Laughter is best described as a physiological response to humor. In fact, humans can giggle as early as three months old. The fact that laughter kicks in before babies can even speak shows us the importance it plays in daily life: As a nonverbal communication cue, laughter plays a major role in social communication. The simple act allows us to connect with others.
However, chortles can also divide us: Some people can't help but laugh during extremely stressful situations such as a funeral. Typically, nervous laughter results from feelings of anxiety, tension, confusion or even embarrassment.
Nervous laughter was first studied by psychologist Stanley Milgram in the 1960s. Milgram conducted famous obedience experiments in which participants referred to as "teachers" were instructed to shock "learners" for wrong answers. The shocks increased in power from a slight shock of 15 volts to a severe shock of 450 volts. Though the learners didn't actually receive zaps, the teachers believed they did.
Interestingly, some subjects laughed when they heard screams from the supposedly shocked learners, and the nervous laughter rose according to volt increases. While the chuckles may have come across as rude and improper, the teachers clearly felt distressed when administering what they thought were painful punishments. Therefore, the overwhelming emotion led to a physiological response — in the form of laughter.
A Simple Way To Cope
You've seen people cry at weddings or scream in joy when seeing their favorite band in concert. In reality, laughing at a funeral isn't much different. These various reactions are considered incongruous emotional displays. In other words, they're emotions that don't necessarily match the occasion or one's internal state. But why do we experience nervous laughter in the first place? A team of Yale researchers aimed to figure out why.
Their 2015 article published in Psychological Science demonstrated that clashing emotions can occur in response to dramatic external stimuli, or any type of signal outside of the body that provokes a reaction.
For instance, a lottery winner might feel overwhelmed with joy and start crying. Because tears normally indicate sadness, it contradicts both the joyous situation at hand as well as the person's cheerful internal state. Yet, powerful external stimuli can produce such puzzling responses.
When people are overcome by these feelings, the researchers explained, their emotions often become unmanageable. Imagine a son attending his father's funeral where he can't help but cackle. Though this may come off as disrespectful, the funeral is likely filled with immense external stimuli which may overwhelm the son. Laughing, therefore, provides a coping mechanism.
Neuroscientist V.S. Ramachandran explored the idea of nervous laugher as a form of coping in his 2005 book, A Brief Tour of Human Consciousness. Laughter can signal to others that the cause isn't a threat, according to Ramachandran. In fact, nervous laughter even differs physiologically from regular laughter. He explains that nervous laughter typically occurs in the throat rather than the usual spot in the belly.

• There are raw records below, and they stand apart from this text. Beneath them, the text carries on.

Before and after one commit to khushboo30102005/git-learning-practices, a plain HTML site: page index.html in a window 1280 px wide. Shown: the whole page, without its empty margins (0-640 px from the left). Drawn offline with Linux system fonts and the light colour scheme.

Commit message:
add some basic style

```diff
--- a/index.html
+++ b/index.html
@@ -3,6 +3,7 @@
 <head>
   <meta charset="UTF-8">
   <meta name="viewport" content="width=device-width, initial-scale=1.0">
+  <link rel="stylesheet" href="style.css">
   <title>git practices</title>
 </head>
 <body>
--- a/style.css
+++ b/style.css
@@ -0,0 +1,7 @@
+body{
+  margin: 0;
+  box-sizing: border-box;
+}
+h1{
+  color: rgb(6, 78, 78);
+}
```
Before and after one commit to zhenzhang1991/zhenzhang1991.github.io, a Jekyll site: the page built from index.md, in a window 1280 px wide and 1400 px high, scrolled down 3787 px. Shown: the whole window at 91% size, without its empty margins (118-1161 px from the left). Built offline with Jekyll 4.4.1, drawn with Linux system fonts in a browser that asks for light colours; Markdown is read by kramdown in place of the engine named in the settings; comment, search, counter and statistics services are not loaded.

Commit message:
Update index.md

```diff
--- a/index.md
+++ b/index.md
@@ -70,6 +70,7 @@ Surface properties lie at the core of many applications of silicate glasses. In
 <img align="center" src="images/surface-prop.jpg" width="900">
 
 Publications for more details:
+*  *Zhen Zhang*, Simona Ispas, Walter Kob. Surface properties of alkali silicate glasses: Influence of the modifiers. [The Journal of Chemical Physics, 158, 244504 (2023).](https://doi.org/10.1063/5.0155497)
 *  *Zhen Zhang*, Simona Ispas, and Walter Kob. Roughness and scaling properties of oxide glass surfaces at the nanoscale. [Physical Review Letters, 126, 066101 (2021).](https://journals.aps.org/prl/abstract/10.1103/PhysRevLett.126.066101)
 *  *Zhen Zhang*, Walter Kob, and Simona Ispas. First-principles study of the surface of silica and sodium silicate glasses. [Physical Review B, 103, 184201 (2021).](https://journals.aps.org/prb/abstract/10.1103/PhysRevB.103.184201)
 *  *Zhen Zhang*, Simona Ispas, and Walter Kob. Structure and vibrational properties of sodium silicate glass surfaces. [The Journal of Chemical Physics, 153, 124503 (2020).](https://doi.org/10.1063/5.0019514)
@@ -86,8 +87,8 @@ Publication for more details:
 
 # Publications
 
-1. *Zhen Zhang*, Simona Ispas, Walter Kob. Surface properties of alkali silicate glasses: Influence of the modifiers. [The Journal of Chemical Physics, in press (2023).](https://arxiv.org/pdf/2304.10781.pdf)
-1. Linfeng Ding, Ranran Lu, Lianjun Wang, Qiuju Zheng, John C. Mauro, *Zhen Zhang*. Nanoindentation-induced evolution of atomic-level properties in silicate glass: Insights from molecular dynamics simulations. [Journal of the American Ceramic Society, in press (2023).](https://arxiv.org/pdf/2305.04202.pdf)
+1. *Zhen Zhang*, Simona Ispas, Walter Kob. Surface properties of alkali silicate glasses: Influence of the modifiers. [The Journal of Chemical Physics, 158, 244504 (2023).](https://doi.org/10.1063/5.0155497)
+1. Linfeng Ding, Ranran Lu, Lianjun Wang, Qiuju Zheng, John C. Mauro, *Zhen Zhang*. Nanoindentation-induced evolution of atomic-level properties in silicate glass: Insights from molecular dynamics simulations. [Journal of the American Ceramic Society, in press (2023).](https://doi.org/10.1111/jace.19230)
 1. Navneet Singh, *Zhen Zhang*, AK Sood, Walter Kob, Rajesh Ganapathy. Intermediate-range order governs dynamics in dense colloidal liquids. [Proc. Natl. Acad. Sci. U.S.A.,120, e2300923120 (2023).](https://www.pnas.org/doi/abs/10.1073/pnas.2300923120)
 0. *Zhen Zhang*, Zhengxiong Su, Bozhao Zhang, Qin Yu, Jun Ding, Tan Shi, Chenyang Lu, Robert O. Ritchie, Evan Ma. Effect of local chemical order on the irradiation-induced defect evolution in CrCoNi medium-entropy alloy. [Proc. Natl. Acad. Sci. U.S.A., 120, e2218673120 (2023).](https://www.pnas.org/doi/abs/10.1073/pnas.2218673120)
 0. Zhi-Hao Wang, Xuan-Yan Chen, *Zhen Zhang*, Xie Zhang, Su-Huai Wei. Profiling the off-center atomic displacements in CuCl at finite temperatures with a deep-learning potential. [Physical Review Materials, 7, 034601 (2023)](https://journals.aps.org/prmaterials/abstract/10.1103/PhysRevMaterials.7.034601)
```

In essence, nervous or inappropriate laughter can mask anxiety and signal to others that we're feeling fine, even during a stressful time period.
Is Laughter the Best Medicine?
Chuckles can be deemed unacceptable in many situations and attempts to hide them may feel embarrassing. Luckily, there are a few ways to mask inappropriate laughter.
Mindfulness meditation may help people gain better control over their emotions. Activities as simple as deep breathing exercises can calm the mind and distract from the external stressors that may induce giggles. Oftentimes, cognitive therapy can aid emotional regulation by teaching proper coping mechanisms.
Yet regardless of public disapproval, laughing during a stressful situation isn't always a bad thing. Sometimes it may be just what we need. "I think there are far more situations where lightening up and laughing more would be valuable," says Billy Strean, a professor in the Faculty of Kinesiology, Sport and Recreation at the University of Alberta, who has explored laughter's role in learning and overall wellbeing. He explains that laughter can work as a form of medicine.
Most importantly, it can serve as a natural stress reliever. According to the Mayo Clinic, the psychological benefits of laughing include improved anxiety, depression and stress. But it doesn't stop there.
Laughter can also bring physiological benefits, a 2016 study in the American Journal of Lifestyle Medicine found. The review explored how physicians can prescribe laughter as a natural medication. Its benefits include a strengthened immune system, relaxed muscles and increased blood flow to the organs.
Laughter delivers these physiological benefits by increasing the flow of oxygen, and thereby, natural endorphins in our brain. This process stimulates organs like the heart and lungs and promotes muscle relaxation. Because stress has been linked with a weakened immune system, laughter counteracts this by decreasing anxiety. Research also shows that chuckles boost the immune system by increasing the number of antibodies and T-cells within the blood that help fight infections.
Now more than ever, Strean says, laughter is useful to combat worries stemming from the pandemic, climate crisis and social justice struggles. "The more we can find the lighter side of life and create opportunities to laugh, the better," he says. "If you could put all of the benefits of laughter into a pill, it would be the best-selling pharmaceutical on the market."